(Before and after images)
····················
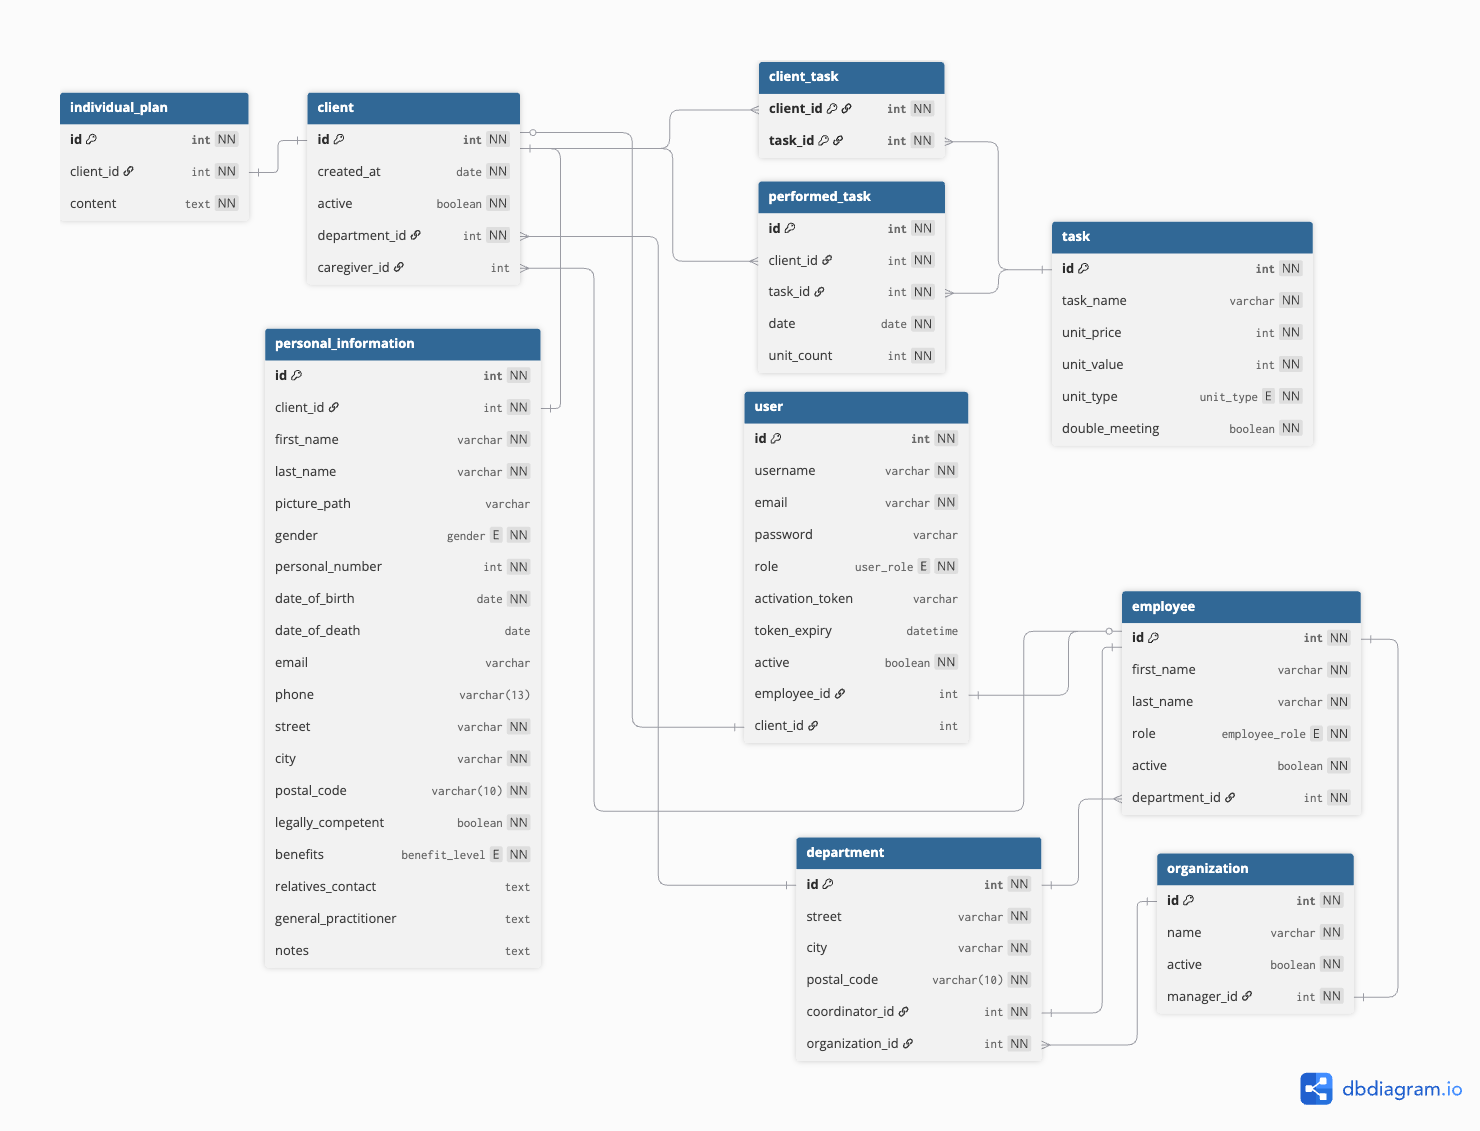
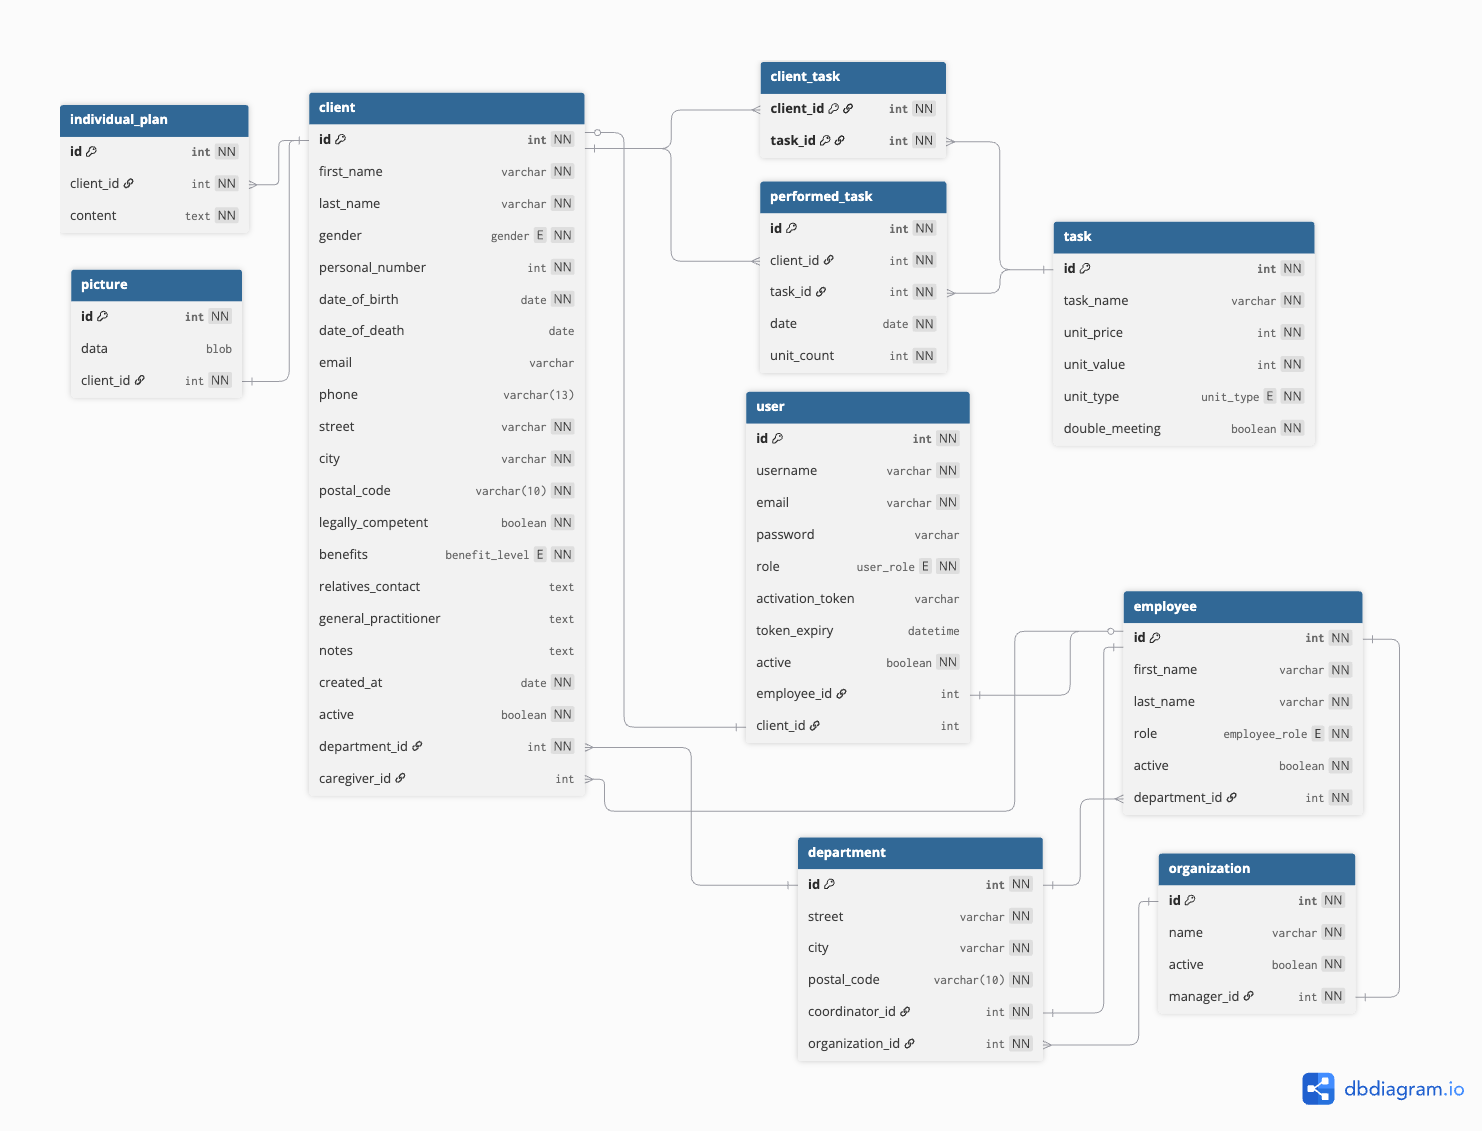
docs: updated ERA model; feat: added new entity classes

diff --git a/backend/src/main/java/cz/zcu/kiv/caretracker/entity/PersonalInformation.java b/backend/src/main/java/cz/zcu/kiv/caretracker/entity/PersonalInformation.java
@@ -1,0 +1,19 @@
+package cz.zcu.kiv.caretracker.entity;
+
+import jakarta.persistence.*;
+
+public class PersonalInformation {
+    @Id
+    @GeneratedValue(strategy = GenerationType.IDENTITY)
+    private Long id;
+
+    @OneToOne
+    @JoinColumn(name = "client_id")
+    private Client client;
+
+    @Column(name = "first_name", nullable = false)
+    private String firstName;
+    @Column(name = "last_name", nullable = false)
+    private String lastName;
+    
+}

diff --git a/backend/src/main/java/cz/zcu/kiv/caretracker/entity/IndividualPlan.java b/backend/src/main/java/cz/zcu/kiv/caretracker/entity/IndividualPlan.java
@@ -1,0 +1,18 @@
+package cz.zcu.kiv.caretracker.entity;
+
+import jakarta.persistence.*;
+
+@Entity
+public class IndividualPlan {
+    @Id
+    @GeneratedValue(strategy = GenerationType.IDENTITY)
+    private Long id;
+
+    @OneToOne
+    @JoinColumn(name = "client_id")
+    private Client client;
+
+    @Lob
+    @Column(columnDefinition = "TEXT")
+    private String content;
+}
····················
» **Work order**
Retype each line above exactly. Leave the images out.

» **Reply**
docs: updated ERA model; feat: added new entity classes

diff --git a/backend/src/main/java/cz/zcu/kiv/caretracker/entity/PersonalInformation.java b/backend/src/main/java/cz/zcu/kiv/caretracker/entity/PersonalInformation.java
@@ -1,0 +1,19 @@
+package cz.zcu.kiv.caretracker.entity;
+
+import jakarta.persistence.*;
+
+public class PersonalInformation {
+    @Id
+    @GeneratedValue(strategy = GenerationType.IDENTITY)
+    private Long id;
+
+    @OneToOne
+    @JoinColumn(name = "client_id")
+    private Client client;
+
+    @Column(name = "first_name", nullable = false)
+    private String firstName;
+    @Column(name = "last_name", nullable = false)
+    private String lastName;
+    
+}

diff --git a/backend/src/main/java/cz/zcu/kiv/caretracker/entity/IndividualPlan.java b/backend/src/main/java/cz/zcu/kiv/caretracker/entity/IndividualPlan.java
@@ -1,0 +1,18 @@
+package cz.zcu.kiv.caretracker.entity;
+
+import jakarta.persistence.*;
+
+@Entity
+public class IndividualPlan {
+    @Id
+    @GeneratedValue(strategy = GenerationType.IDENTITY)
+    private Long id;
+
+    @OneToOne
+    @JoinColumn(name = "client_id")
+    private Client client;
+
+    @Lob
+    @Column(columnDefinition = "TEXT")
+    private String content;
+}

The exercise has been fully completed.